Sam has no desire to be found. As a teenager, he fled his small New Hampshire town with his friend, Gabe, after a haunting incident. For a dozen years, Sam and Gabe have traveled the country, reinventing themselves as they move from one mark to another. Sam has learned how trusting wealthy people can be—especially the lonely ones—as he expertly manipulates his way into their lives and homes. In Wendy Richards, the beautiful, fabulously rich daughter of one of Boston’s most influential families, he’s found the perfect way to infiltrate the milieu in which he knows he belongs—a world of Brooks Brothers suits, Nantucket summers, and effortless glamour.

As Hester’s investigation closes in on their brutal truth, the bond between Sam and Gabe is tested and Hester unknowingly jeopardizes her own safety. While Gabe has pinned all his desperate hopes of a normal life on Hester, Sam wants her out of the way for good. And Gabe has always done what Sam asks . . .

Advance Praise For Edwin Hill And Little Comfort

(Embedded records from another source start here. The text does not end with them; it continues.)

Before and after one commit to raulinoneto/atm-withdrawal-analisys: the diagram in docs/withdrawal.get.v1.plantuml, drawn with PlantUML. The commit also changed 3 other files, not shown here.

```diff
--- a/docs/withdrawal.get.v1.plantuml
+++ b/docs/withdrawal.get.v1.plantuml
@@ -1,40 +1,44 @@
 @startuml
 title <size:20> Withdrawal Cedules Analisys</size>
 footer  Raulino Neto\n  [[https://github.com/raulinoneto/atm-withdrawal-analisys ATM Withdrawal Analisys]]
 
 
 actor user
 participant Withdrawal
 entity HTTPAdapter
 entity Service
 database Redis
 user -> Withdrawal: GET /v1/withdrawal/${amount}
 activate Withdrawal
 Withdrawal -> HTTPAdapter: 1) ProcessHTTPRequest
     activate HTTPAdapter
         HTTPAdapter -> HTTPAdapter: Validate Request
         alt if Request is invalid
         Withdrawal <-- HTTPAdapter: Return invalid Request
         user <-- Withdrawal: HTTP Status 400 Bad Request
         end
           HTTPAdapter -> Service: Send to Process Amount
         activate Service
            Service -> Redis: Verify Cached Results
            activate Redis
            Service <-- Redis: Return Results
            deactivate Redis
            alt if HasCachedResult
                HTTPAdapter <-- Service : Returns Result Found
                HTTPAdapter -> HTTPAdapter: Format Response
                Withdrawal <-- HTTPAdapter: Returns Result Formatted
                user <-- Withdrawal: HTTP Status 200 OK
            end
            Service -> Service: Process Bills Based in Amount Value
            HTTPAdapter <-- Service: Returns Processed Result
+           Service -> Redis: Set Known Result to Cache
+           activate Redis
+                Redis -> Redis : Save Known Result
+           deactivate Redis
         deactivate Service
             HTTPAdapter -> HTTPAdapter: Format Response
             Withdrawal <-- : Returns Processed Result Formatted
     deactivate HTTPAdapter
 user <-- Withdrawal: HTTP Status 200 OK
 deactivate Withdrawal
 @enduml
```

“Fast-paced and riveting . . . takes off from the opening pages and never lets up. Don’t miss this can’t-put-down debut.” –Carla Neggers, New York Times bestselling author

“In his compelling debut, Edwin Hill spins layer upon layer of intrigue as Hester Thursby, in the business of finding people who don’t want to be found, takes on a job that turns out to be far more surprising and dangerous than she bargained for. This smart, complex, and suspenseful New England thriller will keep you turning pages far into the night.” –Jessica Treadway, author of Lacy Eye and How Will I Know You?

“Compellingly plotted and compulsively readable, Little Comfort will leave you a little uncomfortable in the best of ways. Hester Thursby, its powerhouse protagonist, is tough, intriguingly flawed and complex. Edwin Hill’s first effort is certain to be among the year’s best debuts.” –John Keyse-Walker, author of Beach, Breeze, Bloodshed

“A chilling mix of envy, deceit, and murder. Everyone is lying about something in this tense, stylish debut novel. . . . [It] will have you frantically turning pages until the final, breathless climax.” –Joanna Schaffhausen, author of The Vanishing Season

Little Comfort isn’t just the arrival of a fantastic new book, but also marks the emergence of a spectacular writer to watch. This story had me hooked from the first chapter, and my nails bitten to the nub before I was halfway through. Watch out! Little Comfort delivers just what the title promises.” –Bracken MacLeod, author of Stranded and 13 Views of the Suicide Woods

“Spectacular . . . this book is deftly crafted and its terrifying conclusion stayed with me long after I finished reading. Don’t miss this one!” –Maggie Barbieri, author of Once Upon a Lie